** DATA SUPPLIED follows **

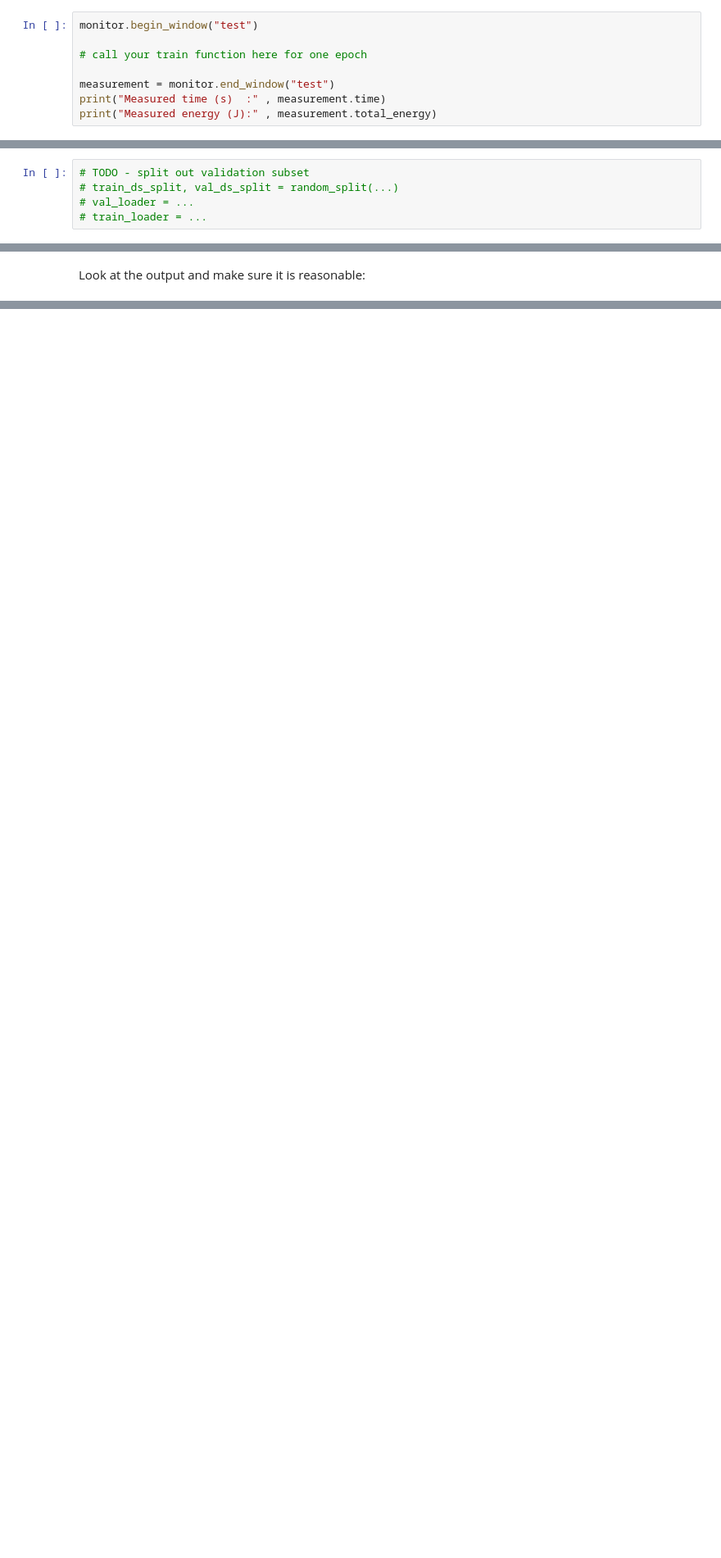
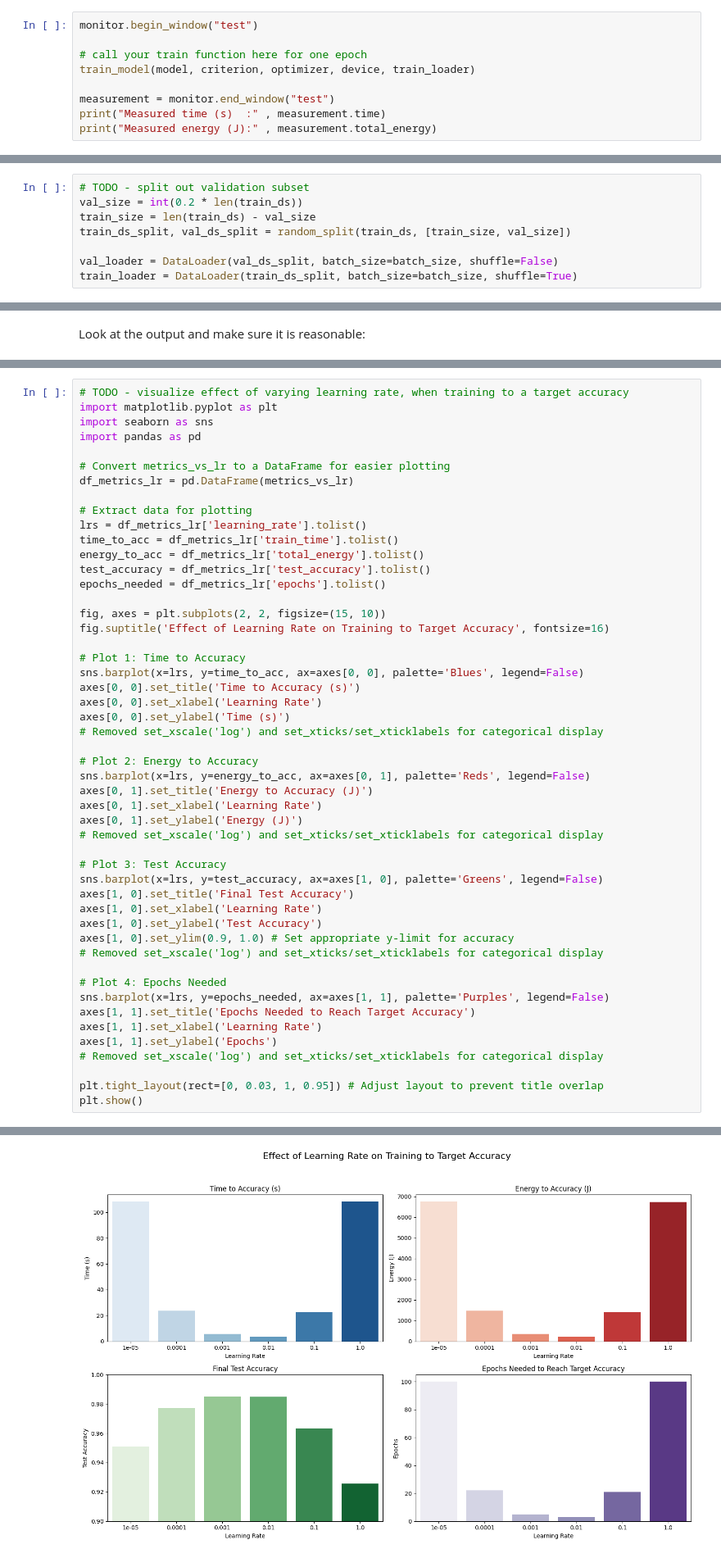
Before and after one commit to manovay/msml, a Jupyter notebook: notebooks/8-lab-neural-net-music-classification-torch.ipynb, the cells around one changed output, grey strips where cells are left out. Shown at 82% size. Saved outputs shown, nothing was run; the diff lists cells and outputs as text; blank space fills up the shorter version.

```diff
--- a/notebooks/8-lab-neural-net-music-classification-torch.ipynb
+++ b/notebooks/8-lab-neural-net-music-classification-torch.ipynb
@@ -477,6 +495,7 @@ Try it now - call `train_model` to train whatever `model` is currently in scope
 monitor.begin_window("test")
 
 # call your train function here for one epoch
+train_model(model, criterion, optimizer, device, train_loader)
 
 measurement = monitor.end_window("test")
 print("Measured time (s)  :" , measurement.time)
@@ -493,9 +515,12 @@ Use `random_split` to split out 20% of the training data for a validation set (a
 Then, create a new `train_loader` and a `val_loader` data loader. Use a batch size of 128 and shuffle the training data.
 # %%
 # TODO - split out validation subset
-# train_ds_split, val_ds_split = random_split(...)
-# val_loader = ...
-# train_loader = ...
+val_size = int(0.2 * len(train_ds))
+train_size = len(train_ds) - val_size
+train_ds_split, val_ds_split = random_split(train_ds, [train_size, val_size])
+
+val_loader = DataLoader(val_ds_split, batch_size=batch_size, shuffle=False)
+train_loader = DataLoader(train_ds_split, batch_size=batch_size, shuffle=True)
 # %% [markdown]
 Now, we can train to a specified accuracy!
 
@@ -591,0 +659,51 @@ Create a figure with four subplots. In each subplot, create a bar plot with lear
+# %%
+# TODO - visualize effect of varying learning rate, when training to a target accuracy
+import matplotlib.pyplot as plt
+import seaborn as sns
+import pandas as pd
+
+# Convert metrics_vs_lr to a DataFrame for easier plotting
+df_metrics_lr = pd.DataFrame(metrics_vs_lr)
+
+# Extract data for plotting
+lrs = df_metrics_lr['learning_rate'].tolist()
+time_to_acc = df_metrics_lr['train_time'].tolist()
+energy_to_acc = df_metrics_lr['total_energy'].tolist()
+test_accuracy = df_metrics_lr['test_accuracy'].tolist()
+epochs_needed = df_metrics_lr['epochs'].tolist()
+
+fig, axes = plt.subplots(2, 2, figsize=(15, 10))
+fig.suptitle('Effect of Learning Rate on Training to Target Accuracy', fontsize=16)
+
+# Plot 1: Time to Accuracy
+sns.barplot(x=lrs, y=time_to_acc, ax=axes[0, 0], palette='Blues', legend=False)
+axes[0, 0].set_title('Time to Accuracy (s)')
+axes[0, 0].set_xlabel('Learning Rate')
+axes[0, 0].set_ylabel('Time (s)')
+# Removed set_xscale('log') and set_xticks/set_xticklabels for categorical display
+
+# Plot 2: Energy to Accuracy
+sns.barplot(x=lrs, y=energy_to_acc, ax=axes[0, 1], palette='Reds', legend=False)
+axes[0, 1].set_title('Energy to Accuracy (J)')
+axes[0, 1].set_xlabel('Learning Rate')
+axes[0, 1].set_ylabel('Energy (J)')
+# Removed set_xscale('log') and set_xticks/set_xticklabels for categorical display
+
+# Plot 3: Test Accuracy
+sns.barplot(x=lrs, y=test_accuracy, ax=axes[1, 0], palette='Greens', legend=False)
+axes[1, 0].set_title('Final Test Accuracy')
+axes[1, 0].set_xlabel('Learning Rate')
+axes[1, 0].set_ylabel('Test Accuracy')
+axes[1, 0].set_ylim(0.9, 1.0) # Set appropriate y-limit for accuracy
+# Removed set_xscale('log') and set_xticks/set_xticklabels for categorical display
+
+# Plot 4: Epochs Needed
+sns.barplot(x=lrs, y=epochs_needed, ax=axes[1, 1], palette='Purples', legend=False)
+axes[1, 1].set_title('Epochs Needed to Reach Target Accuracy')
+axes[1, 1].set_xlabel('Learning Rate')
+axes[1, 1].set_ylabel('Epochs')
+# Removed set_xscale('log') and set_xticks/set_xticklabels for categorical display
+
+plt.tight_layout(rect=[0, 0.03, 1, 0.95]) # Adjust layout to prevent title overlap
+plt.show()
+# %% [output]
@@ -592,3 +725,4 @@ Create a figure with four subplots. In each subplot, create a bar plot with lear
+[figure, added]
 # %% [markdown]
 **Comment on the results**: Given that the model is trained to a target validation accuracy, what is the effect of the learning rate on the training process *in this example*?
 # %% [markdown]
```
Also changed, not shown: parts of 17 cells of this notebook.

** End of DATA SUPPLIED **

**TASK TO COMPLETE:** Among the preceding records, how many lines include the word "False"? Reply with the number only.

**TASK OUTPUT:** 5